When it comes to new ideas I always start with what I call “the skeleton.” My stories nearly always begin with an initial concept or a random line; sometimes it ends up being a possible lead character just for my brain to change the game up a little. Slowly but surely, I start to build the framework.
I always focus on populating the world first- from characters to locations- to maybe even a central plot point that I have fully fleshed out in my mind before then moving on to the next stage which I call “the meat” (more on that in another post). I refer to this point in my planning as “the skeleton” because it’s all about getting those bones and putting them roughly in the right place so that everything can function below the surface.
It’s always the longest part of planning for me because I can’t start working on a story until I have enough of the proverbial map filled out to know where I’m going. Sometimes all the framework elements come within a couple of weeks from the initial idea or character motivation, others (like a project I’m currently working on) have taken several years to get to the point where I can even consider writing.
How do you tackle planning? Do you have a particular order things need to be done in? Or do you not even plan and instead chose to wing it?
“The first draft is a secret that no one ever needs to see, but it leads to the second draft, where the book really begins.” – Patrick Ness
I decided that, after another joint winning Twitter poll, my next writing pot would be focused on that dreaded first draft since I’m currently in the middle of one.
No one likes drafting. If even big name, best-selling authors like V.E.Schwab and Neil Gaiman struggle with them, then there’ really no hope for the rest of us. To me, a first draft is like breaking into a run only to collapse in a fit of exhaustion a few feet later. That shiny new idea feels exciting and fun but the second I hit a mental wall it’s far too easy for me to abandon a project; to convince myself that I’m just not ready to tackle it yet and I’ll come back later.
The big fact I have to constantly remind myself of is that a first draft is only going to be seen by me. Which is important to remember because I am of the firm belief that you need to enjoy your own story before anyone else does and the entire project becomes influenced by what other people think you should do. In this early stage I think it’s also too easy to get hung up on words because you don’t have any to work with yet. It can be very disheartening to work for an hour and find you’ve written 100 words. It’s easy to feel like you’ve not made any progression and completely disregard that you technically spent an hour working. This is where my mantra “we measure time spent not words” comes into play because why should time spent trying to make a chapter work and deleting everything, research, or planning not count as progress? After all, they’re just as important as writing. I tend to use the forest app to mark my progress (more on that in another post).

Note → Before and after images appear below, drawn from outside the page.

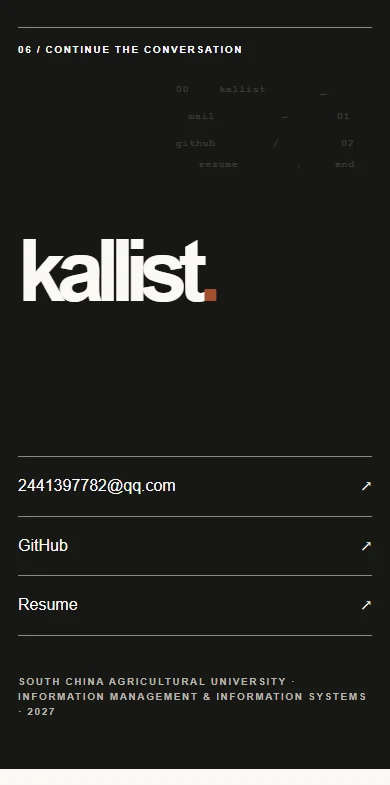
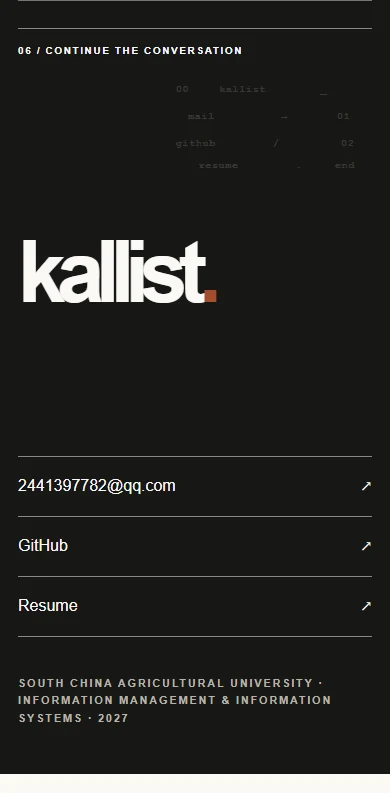
Improve mobile education legibility and refresh visual QA

diff --git a/tests/site.spec.ts b/tests/site.spec.ts
@@ -44,6 +44,10 @@ test("education reads as homepage metadata and a profile annotation", async ({
     "Information Management & Information Systems",
   );
   await expect(heroEducation).toContainText("2027");
+  const educationFontSize = await heroEducation.evaluate((element) =>
+    Number.parseFloat(getComputedStyle(element).fontSize),
+  );
+  expect(educationFontSize).toBeGreaterThanOrEqual(12);
   await expect(page.locator(".v11-education")).toContainText(
     "2023.09 — 2027.06",
   );

diff --git a/src/app/v11.css b/src/app/v11.css
@@ -1627,9 +1627,11 @@
     top: 80px;
     bottom: auto;
   }
-  .v11-hero-education {
+  .v11-home .v11-hero-education {
     display: block;
     padding: 13px 0 25px;
+    font-size: 12px;
+    line-height: 1.45;
   }
   .v11-hero-education span {
     display: block;
@@ -1663,8 +1665,8 @@
   .v11-detail figcaption {
     font-size: 10px;
   }
-  .v11-contact-credit {
-    font-size: 10px;
+  .v11-home .v11-contact-credit {
+    font-size: 11px;
     line-height: 1.6;
   }
 }

diff --git a/docs/visual-qa/v11-iteration/README.md b/docs/visual-qa/v11-iteration/README.md
@@ -10,7 +10,11 @@ Captured 2026-09-24 from this branch's `next build` static export at `http://127
 | Hero 1440 / 390 | [desktop](after-desktop-hero.webp) / [mobile](after-mobile-hero.webp) |
 | Visual Practice 1440 / 390 | [desktop](after-desktop-visual.webp) / [mobile](after-mobile-visual.webp) |
 | Ending 1440 / 390 | [desktop](after-desktop-contact.webp) / [mobile](after-mobile-contact.webp) |
+| Visual Practice through Ending 1440 / 390 | [desktop](after-desktop-visual-ending.webp) / [mobile](after-mobile-visual-ending.webp) |
 | Education 1440 / 390 | [desktop](after-desktop-education.webp) / [mobile](after-mobile-education.webp) |
 | Page-turn seam 1440 / 390 | [desktop](after-desktop-seam.webp) / [mobile](after-mobile-seam.webp) |
+| RepoBound pointer response at 1440 | [representative state](after-desktop-pattern-interaction.webp) |
 
-The detail strip no longer places large repeated portrait crops at the end of the page. The final dark seam carries into Contact and the homepage footer. All three measured viewports had `scrollWidth == clientWidth`, all nine pattern layers and five chapter seams rendered, and no page errors occurred. An active-motion Chromium check confirmed that a page-turn number progressed through four different scroll positions; touch entry registered a pattern once. Physical phone, Safari, Firefox and screen-reader checks remain untested.
+The detail strip no longer places large repeated portrait crops at the end of the page. The final dark seam carries into Contact and the homepage footer. The fresh post-build pass measured `scrollWidth == clientWidth` at 1440, 768 and 390px, with nine pattern layers, five chapter seams, no clipped headings or education blocks, and no page errors. All eight homepage images decoded at each width after explicitly loading the lazy images. Hero education metadata measured 12px at 390px; the profile education text remains larger. Pointer movement displaced a RepoBound glyph by `translate3d(-4.74px, -1.77px, 0px)` in the recorded representative state. An active-motion Chromium check confirmed that a page-turn number progressed through four different scroll positions; touch entry registered a pattern once.
+
+The local static server recorded speculative Next.js `.txt` prefetch requests returning 404 for Resume and Skin Lesion AI while page navigation and direct route tests passed. These were not image requests; hosted navigation behavior is not claimed here. Physical phone, Safari, Firefox and screen-reader checks remain untested.

diff --git a/docs/V11_PATTERN_ITERATION.md b/docs/V11_PATTERN_ITERATION.md
@@ -32,3 +32,5 @@ All glyphs are decorative, server-rendered HTML; each pattern uses at most twelv
 ## Factual and performance boundaries
 
 The user supplied the school, major, undergraduate dates and class year. Hero metadata, the ruled profile annotation and a quiet contact credit make that identity discoverable without creating an Education card or changing the `kallist` brand. The resume retains its existing real-name identity. There is no Person structured data in this site; none was invented for this iteration. No dependencies, network calls, canvas, WebGL or animation library were added.
+
+In the final 390px static-export review, the shared microtype rule made Hero education metadata 10px. A scoped rule raised it to 12px, with an E2E computed-size regression assertion. The [fresh visual QA captures](visual-qa/v11-iteration/README.md) include combined Visual Practice-to-Ending views and a pointer response state.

If I’m really struggling to keep momentum but I can visualise scenes later in the plot then I make that shift and write those. Words are words are words, and I’ll do anything to keep going. Even if I want to give up 90% of the time.
What are your tips and tricks for handling a first draft?